YOUR GOAL: Please return every line of the records below that contains the word "text".
-- Opening Marker --
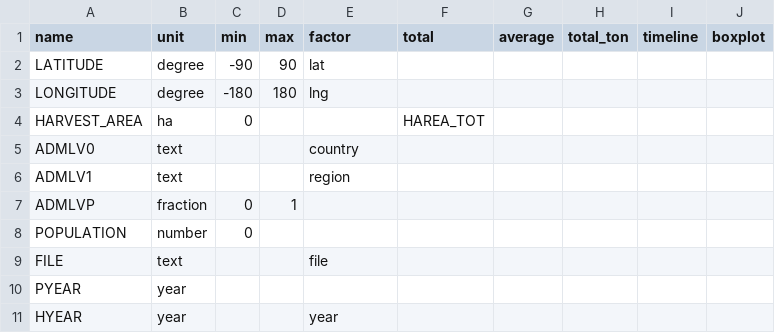
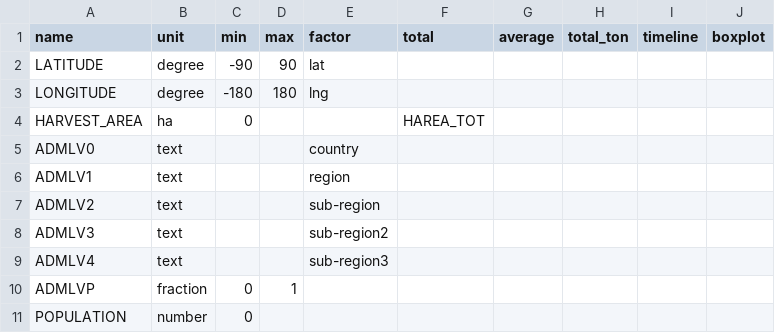
Before and after one commit to DSSAT/supermaas-aggregate-pythia-outputs, a CSV file: DATA_CDE.csv, drawn as a sheet; only a part is shown; the shorter side is filled out with more unchanged rows.

Commit message:
Add admin level 2-5 in the definition

```diff
--- a/DATA_CDE.csv
+++ b/DATA_CDE.csv
@@ -6,2 +6,5 @@ ADMLV0,text,,,country,,,,,
 ADMLV1,text,,,region,,,,,
+ADMLV2,text,,,sub-region,,,,,
+ADMLV3,text,,,sub-region2,,,,,
+ADMLV4,text,,,sub-region3,,,,,
 ADMLVP,fraction,0,1,,,,,,
```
-- Closing Marker --
ANSWER TO THIS TASK:
@@ -6,2 +6,5 @@ ADMLV0,text,,,country,,,,,
 ADMLV1,text,,,region,,,,,
+ADMLV2,text,,,sub-region,,,,,
+ADMLV3,text,,,sub-region2,,,,,
+ADMLV4,text,,,sub-region3,,,,,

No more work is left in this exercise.